◆ **Exercise goal**
Where does the string "textStyle" appear in the material? Copy each line that holds it.

◆ **Working data**
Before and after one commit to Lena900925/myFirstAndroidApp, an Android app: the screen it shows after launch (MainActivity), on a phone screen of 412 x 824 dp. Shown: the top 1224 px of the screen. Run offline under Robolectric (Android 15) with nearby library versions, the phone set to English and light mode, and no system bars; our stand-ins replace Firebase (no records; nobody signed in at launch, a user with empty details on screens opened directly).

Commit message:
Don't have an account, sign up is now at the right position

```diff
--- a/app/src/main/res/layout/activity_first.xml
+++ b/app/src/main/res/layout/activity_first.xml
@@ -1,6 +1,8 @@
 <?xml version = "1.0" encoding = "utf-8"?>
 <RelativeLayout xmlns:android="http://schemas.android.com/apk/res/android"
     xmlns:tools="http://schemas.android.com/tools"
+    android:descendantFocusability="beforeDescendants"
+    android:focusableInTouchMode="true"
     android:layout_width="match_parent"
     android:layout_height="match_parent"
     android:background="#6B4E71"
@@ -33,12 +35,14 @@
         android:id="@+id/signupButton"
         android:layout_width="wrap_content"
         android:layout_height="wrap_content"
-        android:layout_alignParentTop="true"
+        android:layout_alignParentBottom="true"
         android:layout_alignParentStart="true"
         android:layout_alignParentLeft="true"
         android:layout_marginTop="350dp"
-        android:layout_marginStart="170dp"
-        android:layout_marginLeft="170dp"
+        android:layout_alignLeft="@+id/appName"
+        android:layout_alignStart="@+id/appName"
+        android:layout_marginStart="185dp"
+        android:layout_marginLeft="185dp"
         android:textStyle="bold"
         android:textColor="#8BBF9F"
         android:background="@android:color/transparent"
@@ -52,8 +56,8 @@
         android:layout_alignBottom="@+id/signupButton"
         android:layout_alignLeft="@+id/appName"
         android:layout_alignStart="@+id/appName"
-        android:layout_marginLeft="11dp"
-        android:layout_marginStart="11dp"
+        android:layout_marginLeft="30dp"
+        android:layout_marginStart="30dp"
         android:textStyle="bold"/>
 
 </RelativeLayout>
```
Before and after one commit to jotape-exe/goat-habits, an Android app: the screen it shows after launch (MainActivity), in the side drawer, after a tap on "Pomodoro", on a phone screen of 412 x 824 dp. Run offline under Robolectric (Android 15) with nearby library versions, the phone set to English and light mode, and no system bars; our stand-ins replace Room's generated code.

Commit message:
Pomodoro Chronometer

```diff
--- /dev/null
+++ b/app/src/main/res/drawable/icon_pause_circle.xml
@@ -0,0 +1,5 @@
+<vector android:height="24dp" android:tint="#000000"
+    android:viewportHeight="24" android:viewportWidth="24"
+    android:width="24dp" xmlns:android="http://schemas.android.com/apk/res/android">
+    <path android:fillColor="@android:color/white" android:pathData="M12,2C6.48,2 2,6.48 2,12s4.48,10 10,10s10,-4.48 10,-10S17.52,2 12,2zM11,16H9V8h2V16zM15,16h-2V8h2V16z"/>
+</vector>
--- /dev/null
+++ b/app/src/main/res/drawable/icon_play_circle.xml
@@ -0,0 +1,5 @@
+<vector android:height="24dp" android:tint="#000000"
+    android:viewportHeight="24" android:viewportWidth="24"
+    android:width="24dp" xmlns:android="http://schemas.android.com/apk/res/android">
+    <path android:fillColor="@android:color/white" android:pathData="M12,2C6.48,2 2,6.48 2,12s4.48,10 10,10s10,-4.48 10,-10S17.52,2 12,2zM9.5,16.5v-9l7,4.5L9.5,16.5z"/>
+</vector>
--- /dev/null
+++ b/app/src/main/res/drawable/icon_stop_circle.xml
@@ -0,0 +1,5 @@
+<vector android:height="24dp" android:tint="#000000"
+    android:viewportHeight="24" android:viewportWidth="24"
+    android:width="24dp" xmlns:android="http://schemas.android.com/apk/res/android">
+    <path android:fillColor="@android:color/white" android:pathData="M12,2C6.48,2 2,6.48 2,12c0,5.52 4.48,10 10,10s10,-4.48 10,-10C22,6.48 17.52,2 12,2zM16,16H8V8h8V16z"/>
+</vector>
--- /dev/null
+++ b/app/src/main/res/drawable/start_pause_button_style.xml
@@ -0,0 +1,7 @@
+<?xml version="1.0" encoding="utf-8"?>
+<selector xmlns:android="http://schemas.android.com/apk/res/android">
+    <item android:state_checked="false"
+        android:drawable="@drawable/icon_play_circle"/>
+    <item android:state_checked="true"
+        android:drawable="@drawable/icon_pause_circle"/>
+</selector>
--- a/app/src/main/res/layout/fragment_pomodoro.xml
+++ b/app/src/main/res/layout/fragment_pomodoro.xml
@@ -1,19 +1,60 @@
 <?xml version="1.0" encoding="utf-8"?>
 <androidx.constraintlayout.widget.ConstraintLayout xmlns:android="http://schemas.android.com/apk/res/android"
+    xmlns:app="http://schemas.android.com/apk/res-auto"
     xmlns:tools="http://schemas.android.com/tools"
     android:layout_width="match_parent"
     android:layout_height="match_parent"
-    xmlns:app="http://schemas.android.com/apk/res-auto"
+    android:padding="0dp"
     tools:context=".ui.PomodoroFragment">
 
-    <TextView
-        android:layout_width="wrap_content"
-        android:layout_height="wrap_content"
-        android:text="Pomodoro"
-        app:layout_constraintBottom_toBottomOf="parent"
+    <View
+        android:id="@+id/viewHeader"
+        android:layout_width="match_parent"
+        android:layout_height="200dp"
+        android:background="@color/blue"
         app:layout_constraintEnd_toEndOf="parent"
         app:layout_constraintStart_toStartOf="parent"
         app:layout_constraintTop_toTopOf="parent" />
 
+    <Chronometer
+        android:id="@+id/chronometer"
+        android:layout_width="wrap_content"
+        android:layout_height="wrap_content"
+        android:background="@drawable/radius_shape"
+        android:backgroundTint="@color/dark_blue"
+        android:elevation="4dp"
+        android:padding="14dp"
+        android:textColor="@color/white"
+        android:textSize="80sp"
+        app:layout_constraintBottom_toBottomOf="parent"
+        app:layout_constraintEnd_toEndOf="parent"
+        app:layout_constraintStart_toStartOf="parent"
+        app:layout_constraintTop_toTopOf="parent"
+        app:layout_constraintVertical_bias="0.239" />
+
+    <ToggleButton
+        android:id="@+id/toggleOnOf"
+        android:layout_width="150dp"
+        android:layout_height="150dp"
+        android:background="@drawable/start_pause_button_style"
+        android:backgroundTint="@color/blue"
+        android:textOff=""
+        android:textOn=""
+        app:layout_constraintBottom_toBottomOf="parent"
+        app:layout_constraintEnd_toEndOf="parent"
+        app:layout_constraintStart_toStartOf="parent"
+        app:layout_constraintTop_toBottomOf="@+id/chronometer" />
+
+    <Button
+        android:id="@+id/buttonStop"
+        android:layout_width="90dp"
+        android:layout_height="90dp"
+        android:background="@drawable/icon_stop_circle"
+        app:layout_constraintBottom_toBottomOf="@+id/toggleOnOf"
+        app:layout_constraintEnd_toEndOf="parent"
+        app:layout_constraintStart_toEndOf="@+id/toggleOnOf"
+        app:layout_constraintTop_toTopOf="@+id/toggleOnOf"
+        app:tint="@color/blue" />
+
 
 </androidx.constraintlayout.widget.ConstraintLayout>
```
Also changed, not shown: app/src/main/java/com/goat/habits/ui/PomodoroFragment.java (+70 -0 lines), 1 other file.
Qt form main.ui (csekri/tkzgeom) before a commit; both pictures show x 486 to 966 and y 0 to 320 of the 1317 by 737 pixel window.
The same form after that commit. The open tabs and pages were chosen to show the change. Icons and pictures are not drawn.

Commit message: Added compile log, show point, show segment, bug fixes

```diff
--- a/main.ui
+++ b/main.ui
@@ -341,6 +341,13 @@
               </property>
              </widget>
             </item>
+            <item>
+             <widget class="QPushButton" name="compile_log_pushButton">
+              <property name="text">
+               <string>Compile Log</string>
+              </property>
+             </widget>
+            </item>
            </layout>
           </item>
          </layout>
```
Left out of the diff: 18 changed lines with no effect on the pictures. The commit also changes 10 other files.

◆ **Solution below**
         android:textStyle="bold"
         android:textStyle="bold"/>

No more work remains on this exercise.